Image comparison data:

--- START ---

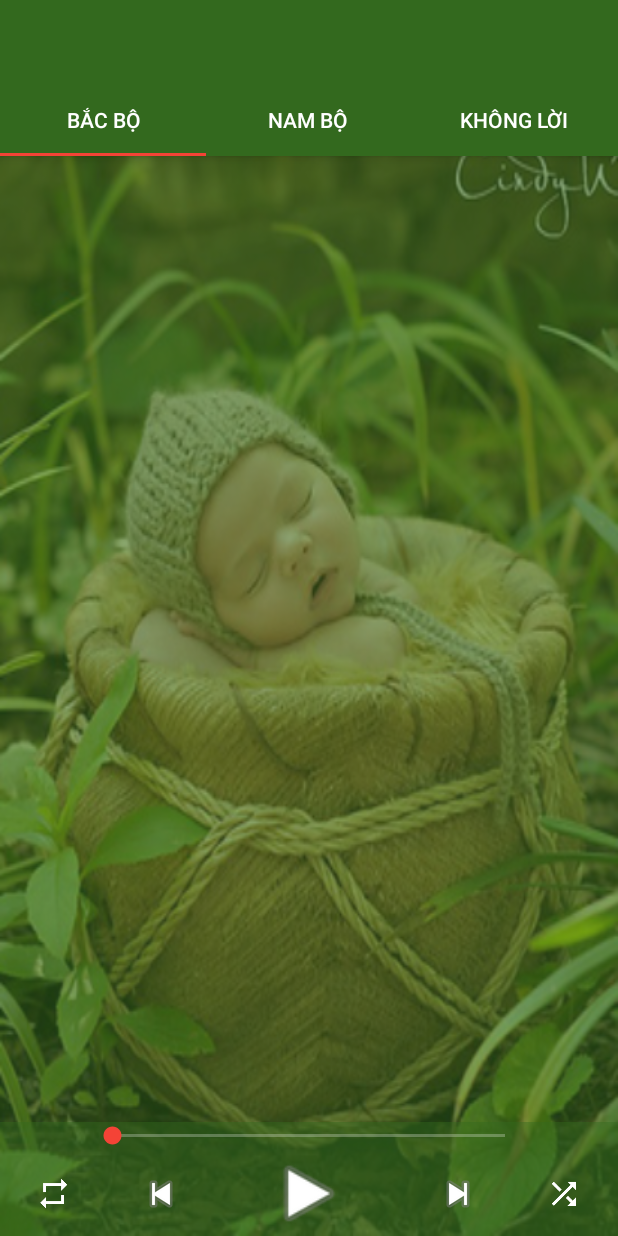
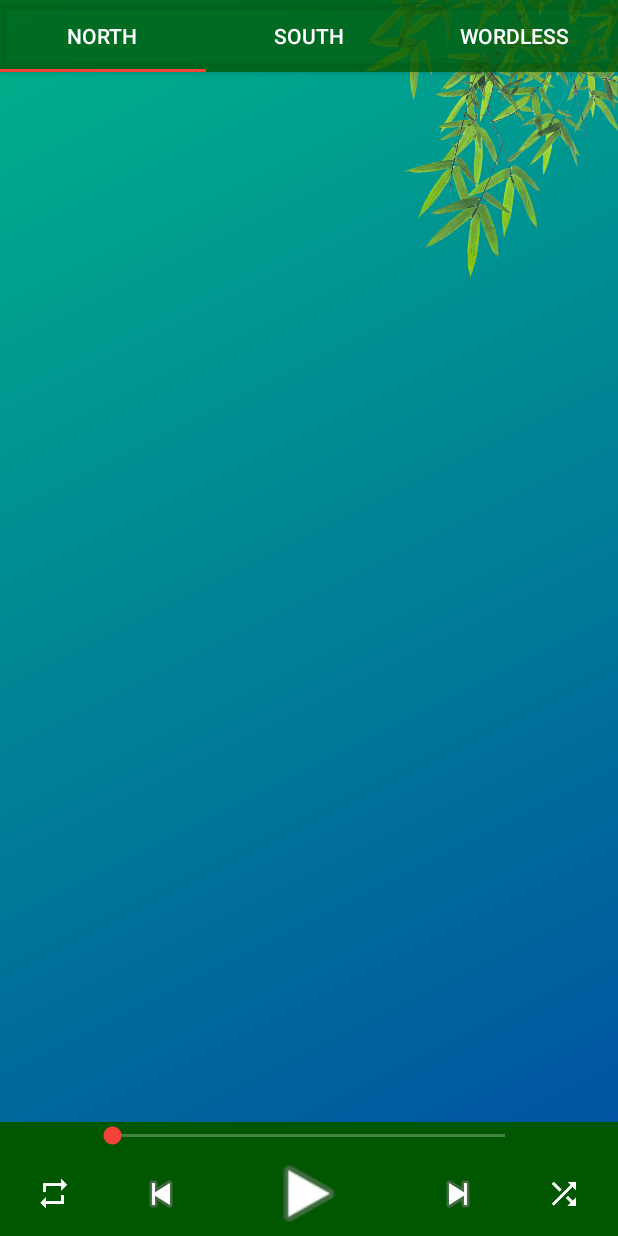
Before and after one commit to hongdthaui/SleepBaby, an Android app: the layout activity_main.xml on its own in the app's theme, with its tools: preview values and no code run, on a phone screen of 412 x 824 dp. Run offline under Robolectric (Android 15) with nearby library versions, the phone set to English and light mode, and no system bars; Roboto replaces fonts that are not available here.

Commit message:
remove actionBar & menu edit background, style

```diff
--- a/app/src/main/AndroidManifest.xml
+++ b/app/src/main/AndroidManifest.xml
@@ -11,7 +11,8 @@
         android:roundIcon="@mipmap/ic_launcher_round"
         android:supportsRtl="true"
         android:theme="@style/AppTheme">
-        <activity android:name=".view.activity.PlayerActivity"></activity>
+        <activity android:name=".view.activity.PlayerActivity"
+            android:theme="@style/AppTheme.NoActionBar"></activity>
         <activity
             android:name=".view.activity.SplashScreenActivity"
             android:theme="@style/SplashscreenTheme" />
@@ -22,7 +23,7 @@
             android:exported="true" />
 
         <activity
-            android:name=".MainActivity"
+            android:name=".view.activity.MainActivity"
             android:configChanges="screenSize|orientation|screenLayout|navigation"
             android:theme="@style/AppTheme.NoActionBar">
             <intent-filter>
--- /dev/null
+++ b/app/src/main/res/drawable/bg_alarm.xml
@@ -0,0 +1,5 @@
+<?xml version="1.0" encoding="utf-8"?>
+<shape xmlns:android="http://schemas.android.com/apk/res/android">
+    <solid android:color="@color/colorBackground" />
+    <corners android:radius="4dp" />
+</shape>
--- /dev/null
+++ b/app/src/main/res/drawable/bg_sky.xml
@@ -0,0 +1,10 @@
+<?xml version="1.0" encoding="utf-8"?>
+<shape xmlns:android="http://schemas.android.com/apk/res/android"
+    android:shape="rectangle">
+
+    <gradient
+        android:angle="135"
+        android:endColor="#00B389"
+        android:startColor="#004CA3"
+        android:type="linear" />
+</shape>
--- a/app/src/main/res/layout/activity_main.xml
+++ b/app/src/main/res/layout/activity_main.xml
@@ -14,40 +14,41 @@
         android:id="@+id/constraintLayout"
         android:layout_width="match_parent"
         android:layout_height="match_parent"
-        android:background="@drawable/bg"
+        android:background="@drawable/bg_sky"
         android:scaleType="centerCrop"
-        tools:context=".MainActivity">
+        tools:context=".view.activity.MainActivity">
+
+        <ImageView
+            android:id="@+id/imageView"
+            android:layout_width="358dp"
+            android:layout_height="186dp"
+            android:scaleType="fitStart"
+            android:scaleX="-1"
+            app:layout_constraintEnd_toEndOf="parent"
+            app:layout_constraintTop_toTopOf="parent"
+            app:srcCompat="@drawable/bg_bamboo_la" />
 
         <androidx.coordinatorlayout.widget.CoordinatorLayout
             android:id="@+id/coordinatorLayout"
             android:layout_width="match_parent"
             android:layout_height="0dp"
-            app:layout_constraintTop_toTopOf="parent"
-            app:layout_constraintBottom_toTopOf="@id/linearLayout">
+            app:layout_constraintBottom_toTopOf="@id/linearLayout"
+            app:layout_constraintTop_toTopOf="parent">
 
             <com.google.android.material.appbar.AppBarLayout
                 android:id="@+id/appBar"
                 android:layout_width="match_parent"
                 android:layout_height="wrap_content"
-                android:theme="@style/AppTheme.AppBarOverlay"
-                app:layout_scrollFlags="scroll|enterAlways">
-
-
-                    <androidx.appcompat.widget.Toolbar
-                        android:id="@+id/toolBar"
-                        android:layout_width="match_parent"
-                        android:layout_height="wrap_content"
-                        android:minHeight="?actionBarSize"
-                        app:layout_constraintTop_toTopOf="parent"
-                        app:layout_scrollFlags="scroll|enterAlways" />
+                android:theme="@style/AppTheme.AppBarOverlay">
 
                 <com.google.android.material.tabs.TabLayout
                     android:id="@+id/activity_main_tabLayout"
                     android:layout_width="match_parent"
                     android:layout_height="wrap_content"
-                    app:layout_constraintTop_toBottomOf="@id/toolBar"
+                    app:layout_scrollFlags="scroll|enterAlways"
                     app:tabGravity="fill"
                     app:tabTextColor="#ffffff">
+
                     <com.google.android.material.tabs.TabItem
                         android:layout_width="wrap_content"
                         android:layout_height="wrap_content"
@@ -69,8 +70,9 @@
                 android:id="@+id/activity_main_viewPager"
                 android:layout_width="match_parent"
                 android:layout_height="wrap_content"
-                android:background="@color/colorBackground"
-                app:layout_behavior="@string/appbar_scrolling_view_behavior" />
+                app:layout_behavior="@string/appbar_scrolling_view_behavior">
+
+            </androidx.viewpager.widget.ViewPager>
         </androidx.coordinatorlayout.widget.CoordinatorLayout>
 
 
@@ -79,7 +81,7 @@
             android:layout_width="match_parent"
             android:layout_height="76dp"
             android:layout_alignParentBottom="true"
-            android:background="@color/colorPrimaryTransparent"
+            android:background="@color/colorPrimary"
             android:orientation="vertical"
             app:layout_constraintBottom_toBottomOf="parent">
 
--- a/app/src/main/res/values/colors.xml
+++ b/app/src/main/res/values/colors.xml
@@ -1,12 +1,11 @@
 <?xml version="1.0" encoding="utf-8"?>
 <resources>
-    <color name="colorPrimary">#33691e</color>
-    <color name="colorPrimaryDark">#003d00</color>
+    <color name="colorPrimary">#005700</color>
+    <color name="colorPrimaryDark">#004000</color>
     <color name="colorAccent">#F44336</color>
 
-    <color name="colorBackground">#9033691e</color>
-    <color name="colorPrimaryTransparent">#c033691e</color>
-
+    <color name="colorBackground">#8033691e</color>
+    <color name="colorPrimaryTransparent">#c0005700</color>
     <color name="black_overlay">#66000000</color>
     <color name="colorGray">#d8d8d8</color>
 </resources>
--- a/app/src/main/res/values/strings.xml
+++ b/app/src/main/res/values/strings.xml
@@ -1,16 +1,9 @@
 <resources>
-    <string name="app_name">Hát Ru</string>
-    <string name="tab_1">Bắc Bộ</string>
-    <string name="tab_2">Nam Bộ</string>
-    <string name="tab_3">Không Lời</string>
-    <string name="menu_item_timer">Hẹn giờ</string>
-    <string name="menu_item_about">Về ứng dụng</string>
-    <string name="notice_no_song">Xin vui lòng chọn bài hát!</string>
+    <string name="app_name">Baby Sleep</string>
+    <string name="tab_1">North</string>
+    <string name="tab_2">South</string>
+    <string name="tab_3">Wordless</string>
+    <string name="title_alarm">Alarm</string>
+    <string name="notice_no_song">Please select song!</string>
 
-    <!-- TODO: Remove or change this placeholder text -->
-    <string name="hello_blank_fragment">Hello blank fragment</string>
-
-    <string name="title_activity_fullscreen">FullscreenActivity</string>
-    <string name="dummy_button">Dummy Button</string>
-    <string name="dummy_content">DUMMY\nCONTENT</string>
 </resources>
--- a/app/src/main/res/values/styles.xml
+++ b/app/src/main/res/values/styles.xml
@@ -10,12 +10,14 @@
     <style name="AppTheme.NoActionBar" parent="Platform.MaterialComponents.Light">
         <item name="windowActionBar">false</item>
         <item name="windowNoTitle">true</item>
-        <item name="colorPrimary">@color/colorPrimaryTransparent</item>
+        <item name="colorPrimary">@color/colorPrimary</item> <!--android 5.1 cannot load colorPrimaryTransparent-->
         <item name="colorPrimaryDark">@color/colorPrimaryDark</item>
         <item name="colorAccent">@color/colorAccent</item>
     </style>
 
     <style name="AppTheme.AppBarOverlay" parent="ThemeOverlay.AppCompat.Dark.ActionBar">
+        <item name="colorPrimary">@color/colorPrimaryTransparent</item>
+        <item name="colorPrimaryDark">@color/colorPrimaryDark</item>
     </style>
     <style name="SplashscreenTheme" parent="Theme.AppCompat.Light.NoActionBar">
         <item name="android:windowBackground">@drawable/bg_splashscreen</item>
```
Also changed, not shown: app/src/main/java/com/hongdthaui/babysleep/view/activity/MainActivity.java (renamed from app/src/main/java/com/hongdthaui/babysleep/MainActivity.java, +43 -41 lines), app/src/main/res/layout/activity_player.xml (+51 -3 lines), app/src/main/res/menu/menu_actions.xml (deleted, +0 -14 lines), app/src/main/res/drawable/bg.png (deleted), app/src/main/res/drawable/bg_bamboo_la.png (added), app/src/main/res/drawable/bg_land.png (deleted), app/src/main/res/drawable/bg_mountain.png (added).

--- END ---

Tell how many lines in the records above carry the word "google". Only the number should appear in the reply.

3